▶ _Records drawn from a dataset_:
————————

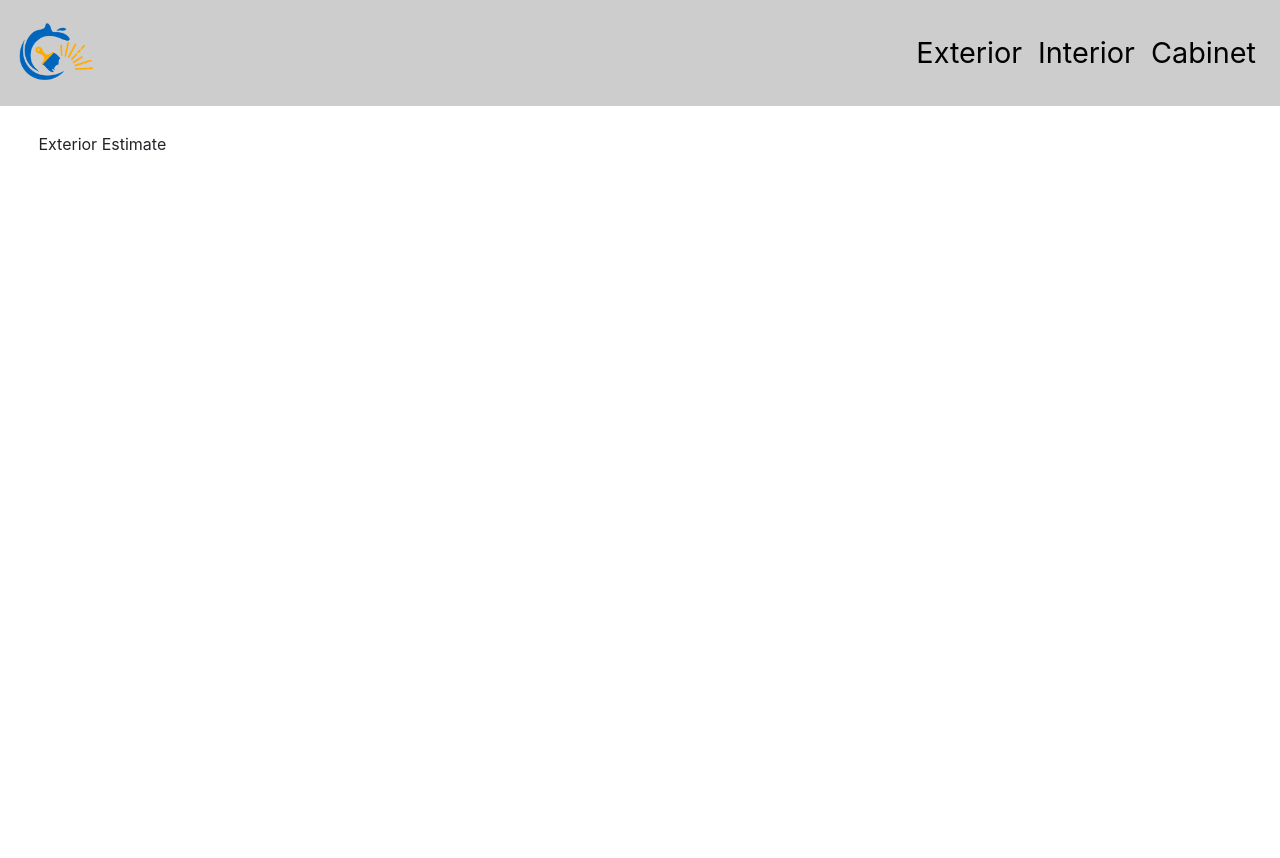
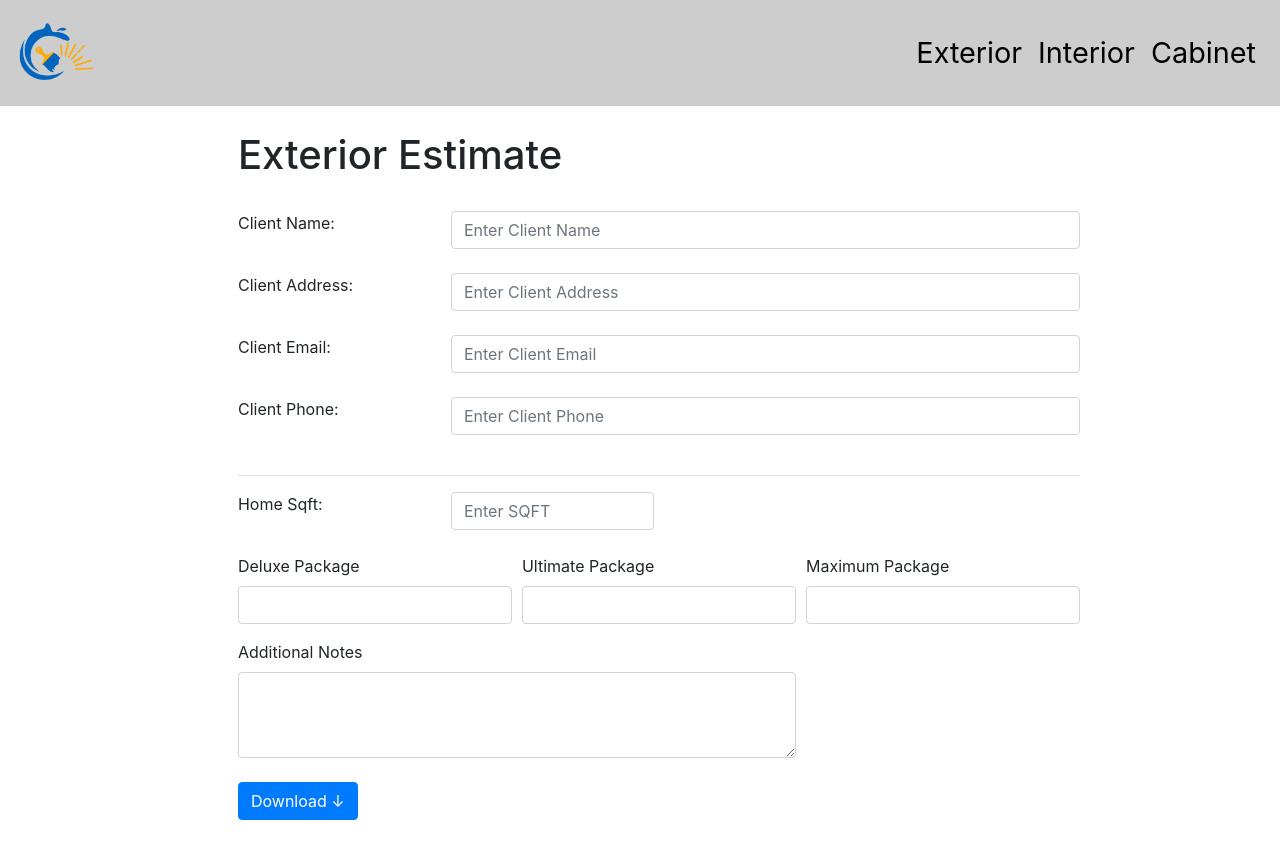
Before and after one commit to BryanMThomas/ToddThomasPaintingApp, a React (Create React App) app in the folder todd-thomas-painting-app/: page /exterior-estimate in a window 1280 px wide. Shown: the top 858 px of the page. Before the commit the page ends 800 px from the top, so only its background shows below. Built offline with nearby package versions, Linux system fonts and the light colour scheme.

Commit message:
add exterior form controls

```diff
--- a/todd-thomas-painting-app/src/components/ExteriorEstimate/ExteriorEstimate.js
+++ b/todd-thomas-painting-app/src/components/ExteriorEstimate/ExteriorEstimate.js
@@ -1,4 +1,6 @@
 import React, { useState } from "react";
+import { Form, Button, Col, Row } from "react-bootstrap";
+import Layout from "../Layout/Layout";
 import styled from "styled-components";
 
 const Styles = styled.div`
@@ -23,22 +25,142 @@ const Styles = styled.div`
   }
 `;
 export const ExteriorEstimate = () => {
-  const [state, setState] = useState({
-    minPrice: 0,
-    maxPrice: "No Max",
-    minBeds: 0,
-    maxBeds: "No Max",
-    minBaths: 0,
-    firstFloorPrimary: false,
-    hvacAgeRange: 10,
-    waterHeaterAgeRange: 10,
-    priceSqftMin: 0,
-    priceSQFtMax: "No Max",
+  //PRICING CONSTS
+  const deluxeRate = 1.15;
+  const ultimateRate = 1.22;
+  const maximumRate = 1.35;
+
+  const [exteriorState, setExteriorState] = useState({
+    clientName: "",
+    clientAddress: "",
+    clientPhone: "",
+    clientEmail: "",
+    homeSqft: -1,
+    deluxePackagePrice: 0,
+    ultimatePackagePrice: 0,
+    maximumPackagePrice: 0,
   });
+  const handleSqftChange = (e) => {
+    let value = e.target.value;
+    //Set Sqft
+    setExteriorState((prevState) => ({
+      ...prevState,
+      ["homeSqft"]: value,
+      ["deluxePackagePrice"]: Math.round(value * deluxeRate),
+      ["ultimatePackagePrice"]: Math.round(value * ultimateRate),
+      ["maximumPackagePrice"]: Math.round(value * maximumRate),
+    }));
+  };
+  const handleStateChange = (e) => {
+    if (e.target.name === "homeSqft") {
+      handleSqftChange(e);
+    } else {
+      const { name, value } = e.target;
+      setExteriorState((prevState) => ({
+        ...prevState,
+        [name]: value,
+      }));
+    }
+  };
+
+  const submit = () => {};
 
   return (
-    <Styles>
-      <div> Exterior Estimate</div>
-    </Styles>
+    <Layout>
+      <Styles>
+        <h1>Exterior Estimate</h1>
+        <br />
+        <Form>
+          <Form.Row>
+            <Col xs="3">
+              <Form.Label>Client Name: </Form.Label>
+            </Col>
+            <Col>
+              <Form.Control
+                type="text"
+                placeholder="Enter Client Name"
+                required
+              />
+            </Col>
+          </Form.Row>
+          <br />
+          <Form.Row>
+            <Col xs="3">
+              <Form.Label>Client Address: </Form.Label>
+            </Col>
+            <Col>
+              <Form.Control
+                type="text"
+                placeholder="Enter Client Address"
+                required
+              />
+            </Col>
+          </Form.Row>
+          <br />
+          <Form.Row>
+            <Col xs="3">
+              <Form.Label>Client Email: </Form.Label>
+            </Col>
+            <Col>
+              <Form.Control
+                type="email"
+                placeholder="Enter Client Email"
+                required
+              />
+            </Col>
+          </Form.Row>
+          <br />
+          <Form.Row>
+            <Col xs="3">
+              <Form.Label>Client Phone: </Form.Label>
+            </Col>
+            <Col>
+              <Form.Control
+                type="text"
+                placeholder="Enter Client Phone"
+                required
+              />
+            </Col>
+          </Form.Row>
+          <br />
+          <hr />
+          <Form.Row>
+            <Col xs="3">
+              <Form.Label>Home Sqft: </Form.Label>
+            </Col>
+            <Col xs="3">
+              <Form.Control type="number" placeholder="Enter SQFT" required />
+            </Col>
+          </Form.Row>
+          <br />
+          <Form.Row>
+            <Form.Group as={Col}>
+              <Form.Label>Deluxe Package</Form.Label>
+              <Form.Control />
+            </Form.Group>
+
+            <Form.Group as={Col}>
+              <Form.Label>Ultimate Package</Form.Label>
+              <Form.Control />
+            </Form.Group>
+
+            <Form.Group as={Col}>
+              <Form.Label>Maximum Package</Form.Label>
+              <Form.Control />
+            </Form.Group>
+          </Form.Row>
+          <Form.Row>
+            <Col xs="8">
+              <Form.Label>Additional Notes</Form.Label>
+              <Form.Control as="textarea" rows={3} />
+            </Col>
+          </Form.Row>
+          <br />
+          <Button variant="primary" type="submit">
+            Download &darr;
+          </Button>
+        </Form>
+      </Styles>
+    </Layout>
   );
 };
```
Also changed, not shown: 1 other file (tests, documents, lock files or other folders).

————————

▶ _What is being asked_: Tell me how many lines of the records include the word "Label", replying with the number alone.

▶ _Result of the exercise_: 9